This latest update in a series of gastronomic adventures includes: a group presentation, tongue dyeing, eating jelly beans, and a few drams of whisky.
On Monday, we had presentations for our group projects that involved the observation of a local food space and critical analysis of two of four themes (gender, ethnicity, tradition & authenticity, and class) we found present in the space.
My group (Team Ham and Cheese) presented Serrano & Manchego, a Spanish tapas bar, that we stumbled upon while looking at places in Leith, a quite ethnically diverse part of Edinburgh.
Other groups presented on Gorgie City Farm, Eusebi’s Deli in Glasgow, Leith Food Assembly and Cyrenians Farm (jointly), and Breadshare Bakery.
Tuesday, was all about taste. We first tasted jelly beans without two of our senses: vision and smell.
While learning about taste buds, we took a closer look at our own. With cotton swabs soaked with blue food coloring, we painted the first third of our tongues to see who had a higher concentration of fungiform papillae or in less science-y terms, who was a super taster (has a bunch of taste buds) and who was not.
On Thursday, my friend Hannah (also in the course) and I went to The Black Cat Pub in Edinburgh to do some homework for our whisky class on Monday. One of the barmen kindly helped us in selecting whiskies from each of the four whisky making regions in Scotland. The four we chose were:
Lowland – Glenkinche
A light, easy drinking whisky perfect for novice drinkers like myself.
Speyside –The Balvenie
Aged in traditional oak whisky casks and finished in sherry casks, this honey and vanilla scented single malt was a treat.
Highland –The Dalmore
Aged in American bourbon casks and sherry casks, this sweet caramel scented whisky was lovely as well.
After trying this whisky, I now fully understand what “It’ll put some hair on your chest” means. This super peaty malt tasted like a campfire in my mouth. It’s definitely an acquired taste.

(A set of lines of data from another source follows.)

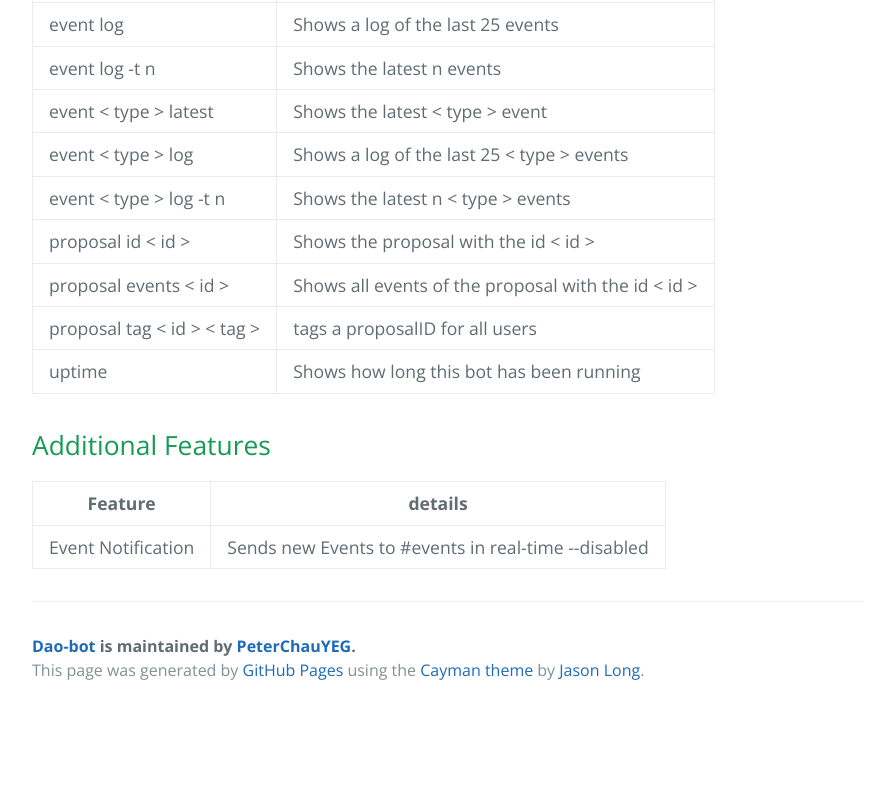
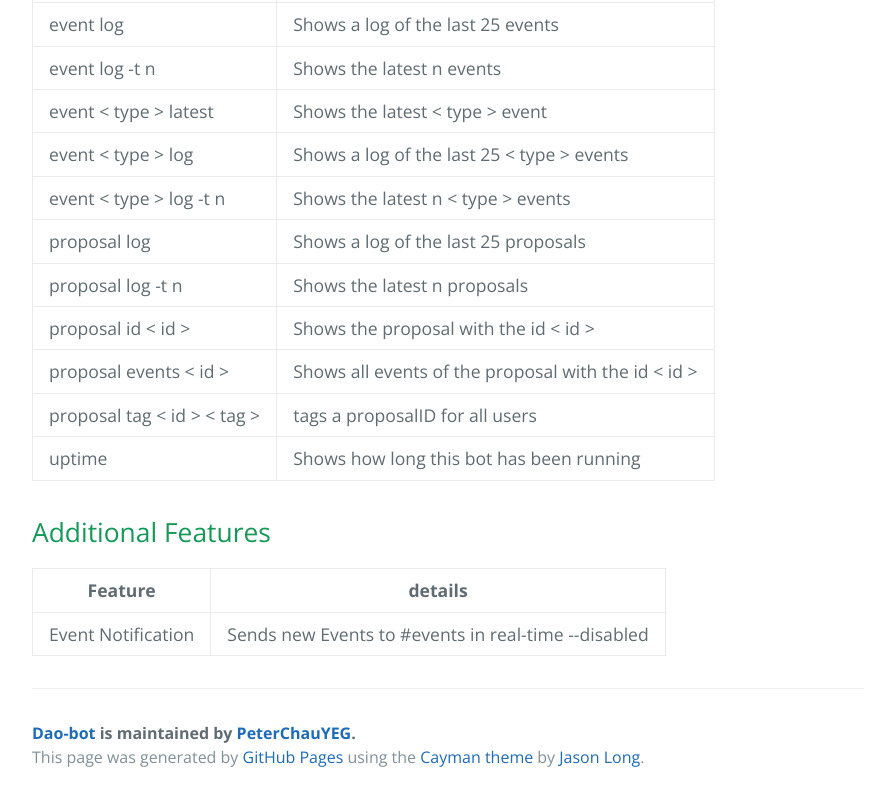
Before and after one commit to thebalaa/dao-bot, a plain HTML site: page index.html in a window 1280 px wide. Shown: the part 3088-3889 px from the top of the page, without its empty margins (192-1087 px from the left). Before the commit the page ends 3802 px from the top, so only its background shows below. Drawn offline with nearby package versions, Linux system fonts and the light colour scheme.

Commit message:
Create gh-pages branch via GitHub

```diff
--- a/index.html
+++ b/index.html
@@ -115,6 +115,14 @@ watch remove &lt; id &gt;</p>
 <td>Shows the latest n &lt; type &gt; events</td>
 </tr>
 <tr>
+<td>proposal log</td>
+<td>Shows a log of the last 25 proposals</td>
+</tr>
+<tr>
+<td>proposal log -t n</td>
+<td>Shows the latest n proposals</td>
+</tr>
+<tr>
 <td>proposal id &lt; id &gt;</td>
 <td>Shows the proposal with the id &lt; id &gt;</td>
 </tr>
```
Also changed, not shown: params.json (+1 -1 lines).
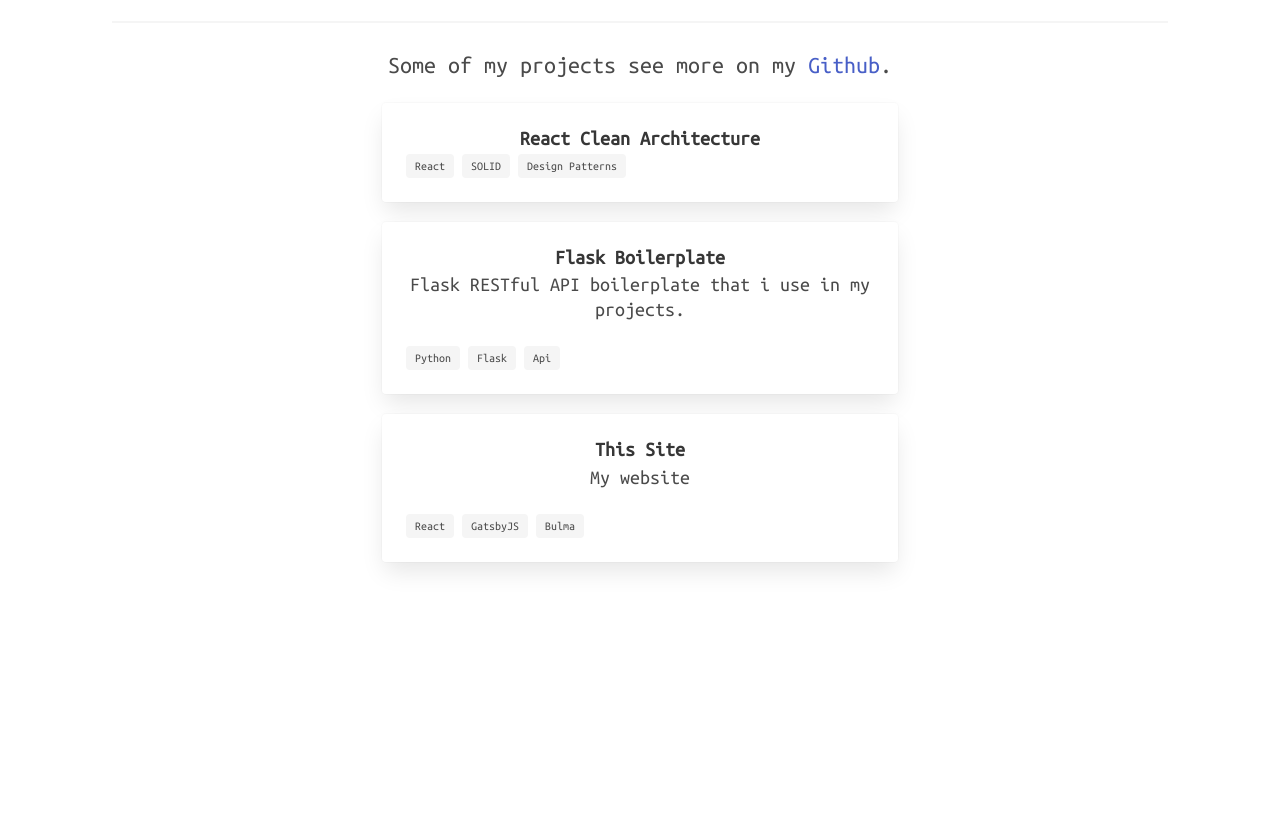
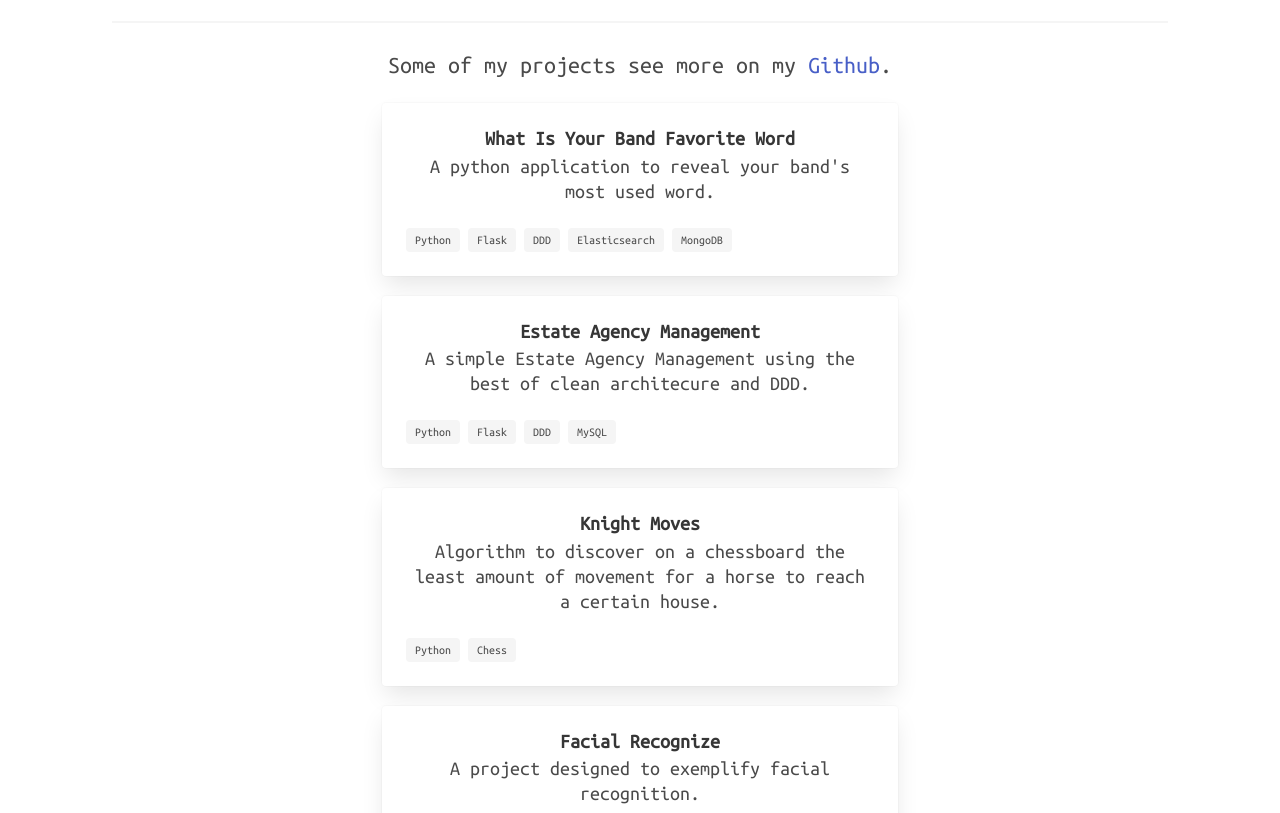
Before and after one commit to LimaGuilherme/my-web, a Gatsby site: page /projects in a window 1280 px wide. Shown: the part 139-952 px from the top of the page. Before the commit the page ends 800 px from the top, so only its background shows below. Built offline with nearby package versions, Linux system fonts and the light colour scheme; Gatsby itself is replaced by a stand-in of ours.

Commit message:
Add projects.

```diff
--- a/src/pages/projects.js
+++ b/src/pages/projects.js
@@ -29,10 +29,28 @@ const Projects =  () => (
       <div className="columns is-centered">
         <div className="column is-half">
           <Card
-            title="React Clean Architecture"
-            subtitle=""
-            link="https://github.com/LimaGuilherme/react-clean-architecture"
-            tags={['React', 'SOLID', 'Design Patterns']}
+            title="What Is Your Band Favorite Word"
+            subtitle="A python application to reveal your band's most used word."
+            link="https://github.com/LimaGuilherme/what-is-your-band-favorite-word-api"
+            tags={['Python', 'Flask', 'DDD', 'Elasticsearch', 'MongoDB']}
+          />
+          <Card
+            title="Estate Agency Management"
+            subtitle="A simple Estate Agency Management using the best of clean architecure and DDD."
+            link="https://github.com/LimaGuilherme/estate-agency-management-api"
+            tags={['Python', 'Flask', 'DDD', 'MySQL']}
+          />
+          <Card
+            title="Knight Moves"
+            subtitle="Algorithm to discover on a chessboard the least amount of movement for a horse to reach a certain house."
+            link="https://github.com/LimaGuilherme/knight-moves"
+            tags={['Python', 'Chess']}
+          />
+          <Card
+            title="Facial Recognize"
+            subtitle="A project designed to exemplify facial recognition."
+            link="https://github.com/LimaGuilherme/facial-recognize"
+            tags={['Python', 'AI']}
           />
           <Card
             title="Flask Boilerplate"
```
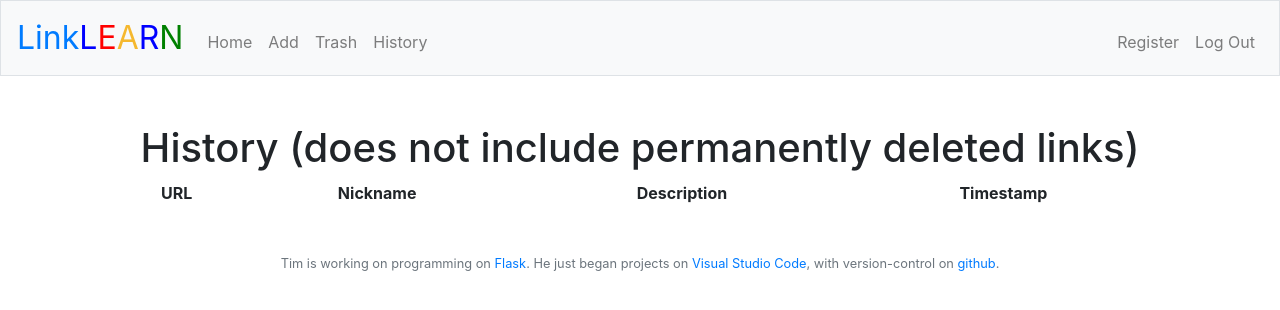
After one commit to swoglord/exploring_flask, a Flask app: page /history in a window 1280 px wide. The commit adds this page. Shown: the top 310 px of the page. Run offline with Flask 2, Linux system fonts and the light colour scheme; the visitor is signed in with stand-in values (Sample User, id 1); data that the repository does not hold is empty.

Commit message:
Added main features of the app, adding and deleting links and viewing one's history. also developed some trash management feature. Working on editing link data feature and optimising everything else!

```diff
--- a/app.py
+++ b/app.py
@@ -1,10 +1,32 @@
+from datetime import datetime
+from tempfile import mkdtemp
 from flask import Flask, redirect, render_template, session, request, flash
+from flask_session import Session
 from werkzeug.security import check_password_hash, generate_password_hash
-from helpers import apology
+from werkzeug.exceptions import (HTTPException, InternalServerError,
+                                 default_exceptions)
+from helpers import apology, login_required
 from flask_sqlalchemy import SQLAlchemy
 
 app = Flask(__name__)
 app.secret_key='test'
+# Ensure templates are auto-reloaded
+app.config["TEMPLATES_AUTO_RELOAD"] = True
+
+# Ensure responses aren't cached
+@app.after_request
+def after_request(response):
+    response.headers["Cache-Control"] = "no-cache, no-store, must-revalidate"
+    response.headers["Expires"] = 0
+    response.headers["Pragma"] = "no-cache"
+    return response
+
+# Configure session to use filesystem (instead of signed cookies)
+app.config["SESSION_FILE_DIR"] = mkdtemp()
+app.config["SESSION_PERMANENT"] = False
+app.config["SESSION_TYPE"] = "filesystem"
+Session(app)
+
 #configure database connected to mysql (used phpmyadmin)
 app.config['SQLALCHEMY_DATABASE_URI'] = 'mysql://root@localhost/linklearn'
 app.config['SQLALCHEMY_TRACK_MODIFICATIONS'] = False
@@ -19,9 +41,15 @@ class users(db.Model):
     def __repr__(self):
         return '<Name %r>' % self.name
 
-@app.route('/')
-def index():
-    return render_template("index.html")
+class links(db.Model):
+    id = db.Column("id", db.Integer, primary_key=True)
+    username = db.Column("username", db.Text, nullable=False)
+    url = db.Column("url", db.Text, nullable=False)
+    nickname = db.Column("nickname", db.Text, nullable=False)
+    description = db.Column("description", db.Text, nullable=False)
+    timestamp = db.Column("timestamp", db.TIMESTAMP, nullable=False)
+    deleted = db.Column("deleted", db.Boolean, default=False, nullable=False)
+
 
 @app.route('/login', methods=["GET", "POST"])
 def login():
@@ -50,7 +78,7 @@ def login():
 
         # Remember which user has logged in
         session["user_id"] = user.id
-
+        session["username"] = user.username
         # Redirect user to home page
         flash("Log-in successful!")
         return redirect("/")
@@ -58,16 +86,6 @@ def login():
     # User reached route via GET (as by clicking a link or via redirect)
     else:
         return render_template("login.html")
-
-@app.route("/logout")
-def logout():
-    """Log user out"""
-
-    # Forget any user_id
-    session.clear()
-
-    # Redirect user to login form
-    return redirect("/")
 
 @app.route('/register', methods=["GET","POST"])
 def register():
@@ -103,3 +121,89 @@ def register():
     else:
         #this handles GET requests. condition "else " is used because GET is the only other request method other than POST here.
         return render_template("register.html")
+
+@app.route('/', methods=["GET", "POST"])
+@login_required
+def index():
+    if request.method == "POST":
+        if request.form.get("delete"):
+            link_id = request.form.get("link_id")
+            link_to_delete = links.query.filter_by(id=link_id).first()
+            link_to_delete.deleted = True
+            db.session.commit()
+            flash("You deleted the link, {link}! It's now in your trash and you can restore it or permanently delete it as you wish.".format(link=link_to_delete.nickname))
+            return redirect('/trash')
+    user_links = links.query.filter_by(username=session["username"]).all()
+    return render_template("index.html", user_links=user_links)
+
+
+@app.route('/add', methods=["GET", "POST"])
+@login_required
+def add():
+    if request.method == "POST":
+        # error checking - figure out how to check if a url is a valid link - learn about regex!
+        #TODO
+        username = session["username"]
+        url = request.form.get("url")
+        nickname = request.form.get("nickname")
+        description = request.form.get("description")
+        if not url or not nickname or not description:
+            return apology("You must fill in all fields to add in a link!")
+        #if nothing wrong, add this link to the table, links!
+        timestamp = datetime.now()
+        link = links(username=username, url=url, nickname=nickname, description=description, timestamp=timestamp)
+        db.session.add(link)
+        db.session.commit()
+        flash("You added a new link, {nickname}!".format(nickname=link.nickname))
+        return redirect("/")
+    return render_template("add.html")
+
+@app.route("/history")
+@login_required
+def history():
+    user_links = links.query.filter_by(username=session["username"]).all()
+    return render_template("history.html", user_links=user_links)
+
+@app.route("/trash", methods=['GET','POST'])
+@login_required
+def trash():
+    if request.method == "POST":
+        if request.form.get("restore"):
+            restore_id = request.form.get("restore_id")
+            link_to_restore = links.query.filter_by(id=restore_id).first()
+            link_to_restore.deleted = False
+            db.session.commit()
+            flash("You restored the link, {link}!".format(link=link_to_restore.nickname))
+            return redirect('/')
+        elif request.form.get("delete"):
+            delete_id = request.form.get("delete_id")
+            link_to_delete = links.query.filter_by(id=delete_id).first()
+            nickname = link_to_delete.nickname
+            db.session.delete(link_to_delete)
+            db.session.commit()
+            flash("You permanently deleted the link, {nickname}!".format(nickname=nickname))
+            return redirect('/trash')
+    user_links = links.query.filter_by(username=session["username"]).all()
+    return render_template("trash.html", user_links=user_links)
+
+
+@app.route("/logout")
+def logout():
+    """Log user out"""
+
+    # Forget any user_id
+    session.clear()
+
+    # Redirect user to login form
+    return redirect("/")
+
+def errorhandler(e):
+    """Handle error"""
+    if not isinstance(e, HTTPException):
+        e = InternalServerError()
+    return apology(e.name, e.code)
+
+
+# Listen for errors
+for code in default_exceptions:
+    app.errorhandler(code)(errorhandler)
--- a/static/styles.css
+++ b/static/styles.css
@@ -45,3 +45,8 @@ main img
     /* Constrain images on small screens */
     max-width: 100%;
 }
+
+main .boxed
+{
+
+}
--- /dev/null
+++ b/templates/history.html
@@ -0,0 +1,26 @@
+{% extends "layout.html" %}
+
+{% block title %}
+    History
+{% endblock %}
+
+{% block main %}
+    <h1> History (does not include permanently deleted links)</h1>
+    <table style="width:100%">
+        <tr>
+            <th>URL</th>
+            <th>Nickname</th>
+            <th>Description</th>
+            <th>Timestamp</th>
+        </tr>
+        {% for link in user_links %}
+            <tr>
+                <td><a href={{ link.url }} target="_blank">{{ link.url }}</a></td>
+                <td>{{ link.nickname }}</td>
+                <td>{{ link.description }}</td>
+                <td>{{ link.timestamp }}</td>
+                <td></td>
+            </tr>
+        {% endfor %}
+    </table>
+{% endblock %}
--- a/templates/layout.html
+++ b/templates/layout.html
@@ -37,13 +37,13 @@
                 <ul class="navbar-nav mr-auto mt-2">
                         {% if session.user_id %}
                         <li class="nav-item"><a class="nav-link" href="/">Home</a></li>
-                        <li class="nav-item"><a class="nav-link" href="/">TODO</a></li>
-                        <li class="nav-item"><a class="nav-link" href="/">TODO</a></li>
-                        <li class="nav-item"><a class="nav-link" href="/">TODO</a></li>
+                        <li class="nav-item"><a class="nav-link" href="/add">Add</a></li>
+                        <li class="nav-item"><a class="nav-link" href="/trash">Trash</a></li>
+                        <li class="nav-item"><a class="nav-link" href="/history">History</a></li>
                     </ul>
                     <ul class="navbar-nav ml-auto mt-2">
                         <li class="nav-item"><a class="nav-link" href="/register">Register</a></li>
-                        <li class="nav-item"><a class="nav-link" href="/login">Login</a></li>
+                        <li class="nav-item"><a class="nav-link" href="/logout">Log Out</a></li>
                         {% else %}
                     </ul>
                     <ul class="navbar-nav ml-auto mt-2">
```
Also changed, not shown: templates/add.html (added, +20 -0 lines), templates/index.html (+25 -1 lines), templates/trash.html (added, +43 -0 lines), README.md, static/favicon.ico.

Stay tuned for a bit more on Scottish whisky later this week!